I put up some very budget shelves from IKEA – the shelves were £1.90 each and the black brackets were 50p each! Trouble is, our clock was in that corner and we keep looking up to that area for the time! The clock will go in the blank space above the table shortly.
I repainted all the walls with new, fresh Dulux White Mist paint (instead of the old Brilliant White). The White Mist has a very vague hint of pinky tones in and it does look slightly different than the bluey tones of the Brilliant White.
My other mistake was the IKEA Sinnerlig Pendants. I love these pendants. I love the black cord, the warm rattan and the simple shape. I just didn’t realise how BIG they are. I have about 3cm clearance above my head, and anyone taller will walk into them. They just dominate the room and I might yet move them to the bedrooms and replace them with something smaller and less head-bangingly low!
Kitchens are an expensive room to renovate and but the amount we paid for this kitchen refurb has given us a brand new room for a few more years.
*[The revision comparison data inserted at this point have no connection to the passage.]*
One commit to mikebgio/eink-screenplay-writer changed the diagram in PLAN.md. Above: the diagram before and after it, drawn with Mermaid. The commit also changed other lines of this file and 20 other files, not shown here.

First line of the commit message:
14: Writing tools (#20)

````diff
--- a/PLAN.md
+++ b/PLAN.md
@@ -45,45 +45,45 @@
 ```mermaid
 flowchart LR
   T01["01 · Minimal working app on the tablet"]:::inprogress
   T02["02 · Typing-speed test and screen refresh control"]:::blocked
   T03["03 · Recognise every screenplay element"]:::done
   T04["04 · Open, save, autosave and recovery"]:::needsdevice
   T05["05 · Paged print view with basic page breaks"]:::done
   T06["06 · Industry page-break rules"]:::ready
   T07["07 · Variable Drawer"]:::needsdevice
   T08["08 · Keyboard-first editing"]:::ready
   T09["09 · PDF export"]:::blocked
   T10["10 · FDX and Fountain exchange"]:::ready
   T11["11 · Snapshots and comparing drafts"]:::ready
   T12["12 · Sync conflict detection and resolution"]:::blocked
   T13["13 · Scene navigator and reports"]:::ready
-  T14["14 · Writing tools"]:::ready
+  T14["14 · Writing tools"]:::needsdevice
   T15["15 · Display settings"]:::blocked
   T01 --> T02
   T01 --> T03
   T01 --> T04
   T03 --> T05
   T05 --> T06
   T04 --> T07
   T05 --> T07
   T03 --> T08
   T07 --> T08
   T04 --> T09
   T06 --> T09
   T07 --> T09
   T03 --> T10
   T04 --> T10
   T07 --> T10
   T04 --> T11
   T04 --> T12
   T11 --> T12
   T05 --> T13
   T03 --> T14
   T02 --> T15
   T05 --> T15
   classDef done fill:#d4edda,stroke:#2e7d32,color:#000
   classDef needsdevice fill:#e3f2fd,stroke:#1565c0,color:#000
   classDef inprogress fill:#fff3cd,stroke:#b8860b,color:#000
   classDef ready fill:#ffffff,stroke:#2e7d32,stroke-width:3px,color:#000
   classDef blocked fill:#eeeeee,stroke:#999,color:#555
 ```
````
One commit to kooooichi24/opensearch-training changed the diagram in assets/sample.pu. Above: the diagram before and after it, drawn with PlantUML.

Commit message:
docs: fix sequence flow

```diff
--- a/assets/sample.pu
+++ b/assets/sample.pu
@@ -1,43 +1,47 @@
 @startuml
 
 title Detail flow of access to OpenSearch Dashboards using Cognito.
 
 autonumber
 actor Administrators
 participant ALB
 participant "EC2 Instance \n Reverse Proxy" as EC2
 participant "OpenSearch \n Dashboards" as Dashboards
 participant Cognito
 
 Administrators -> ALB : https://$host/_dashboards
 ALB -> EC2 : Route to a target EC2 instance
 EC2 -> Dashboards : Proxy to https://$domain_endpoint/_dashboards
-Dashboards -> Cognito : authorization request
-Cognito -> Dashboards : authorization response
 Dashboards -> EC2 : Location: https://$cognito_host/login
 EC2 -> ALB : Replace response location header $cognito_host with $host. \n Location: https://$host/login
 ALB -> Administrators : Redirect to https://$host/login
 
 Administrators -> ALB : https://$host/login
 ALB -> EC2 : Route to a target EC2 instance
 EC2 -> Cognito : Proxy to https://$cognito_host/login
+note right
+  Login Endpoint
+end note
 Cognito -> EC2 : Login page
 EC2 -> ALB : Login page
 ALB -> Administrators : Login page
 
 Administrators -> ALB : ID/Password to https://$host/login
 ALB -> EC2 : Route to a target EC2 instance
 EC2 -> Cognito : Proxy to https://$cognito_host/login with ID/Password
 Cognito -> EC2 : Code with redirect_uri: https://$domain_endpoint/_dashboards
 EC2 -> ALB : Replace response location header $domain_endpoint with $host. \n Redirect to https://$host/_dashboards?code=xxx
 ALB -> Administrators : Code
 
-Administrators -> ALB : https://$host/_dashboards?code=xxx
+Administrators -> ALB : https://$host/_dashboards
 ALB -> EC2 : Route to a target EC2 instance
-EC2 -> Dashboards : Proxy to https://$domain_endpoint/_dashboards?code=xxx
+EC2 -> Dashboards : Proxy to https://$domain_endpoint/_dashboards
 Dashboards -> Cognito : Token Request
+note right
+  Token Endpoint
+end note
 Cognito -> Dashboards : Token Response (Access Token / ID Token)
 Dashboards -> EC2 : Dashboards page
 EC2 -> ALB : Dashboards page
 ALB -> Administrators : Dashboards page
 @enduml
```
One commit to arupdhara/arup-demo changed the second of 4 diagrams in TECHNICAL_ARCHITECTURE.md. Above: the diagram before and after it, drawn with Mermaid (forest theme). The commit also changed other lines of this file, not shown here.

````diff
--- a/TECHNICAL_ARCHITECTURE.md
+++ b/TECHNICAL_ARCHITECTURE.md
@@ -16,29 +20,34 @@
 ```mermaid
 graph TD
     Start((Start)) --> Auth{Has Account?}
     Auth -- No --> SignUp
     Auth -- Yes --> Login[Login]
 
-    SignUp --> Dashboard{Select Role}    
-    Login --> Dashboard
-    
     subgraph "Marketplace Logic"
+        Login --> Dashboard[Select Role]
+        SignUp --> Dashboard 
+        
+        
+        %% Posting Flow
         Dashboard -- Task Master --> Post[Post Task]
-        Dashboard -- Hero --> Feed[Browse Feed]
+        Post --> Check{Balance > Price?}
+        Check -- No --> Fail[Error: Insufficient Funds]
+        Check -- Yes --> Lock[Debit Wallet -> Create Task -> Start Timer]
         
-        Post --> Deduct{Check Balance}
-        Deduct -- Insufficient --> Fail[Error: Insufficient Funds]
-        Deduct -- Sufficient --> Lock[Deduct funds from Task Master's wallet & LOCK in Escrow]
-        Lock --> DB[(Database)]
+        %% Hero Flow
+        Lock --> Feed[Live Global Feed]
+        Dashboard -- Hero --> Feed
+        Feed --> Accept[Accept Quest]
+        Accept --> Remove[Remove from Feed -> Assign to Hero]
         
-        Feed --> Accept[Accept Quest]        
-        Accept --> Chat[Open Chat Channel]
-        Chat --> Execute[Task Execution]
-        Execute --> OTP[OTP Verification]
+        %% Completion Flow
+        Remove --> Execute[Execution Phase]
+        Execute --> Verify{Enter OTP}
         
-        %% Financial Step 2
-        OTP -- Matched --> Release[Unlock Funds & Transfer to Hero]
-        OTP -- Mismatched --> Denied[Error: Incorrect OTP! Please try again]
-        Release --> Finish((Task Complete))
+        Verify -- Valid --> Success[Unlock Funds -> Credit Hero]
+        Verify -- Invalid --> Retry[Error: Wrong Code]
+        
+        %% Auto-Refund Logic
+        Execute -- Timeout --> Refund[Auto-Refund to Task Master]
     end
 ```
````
I’m thrilled with it.
The total costs for the renovation were like this (note this is not a sponsored post, this was all fully paid for by us).
- Worktops – £600
- Tiles, edging, adhesive and grout – £130
- Paint – £100
- Pendant Lights – £90
- Curtains – £50 from Next (but we had a voucher left over from Christmas!)
- Shelving – £5.80
- Sink – £160
- Tap – £79
- Sockets – £25
- LED – £60
Total (excluding labour) – £1300
Have you got any ideas for budget kitchen makeovers? Let me know in the comments!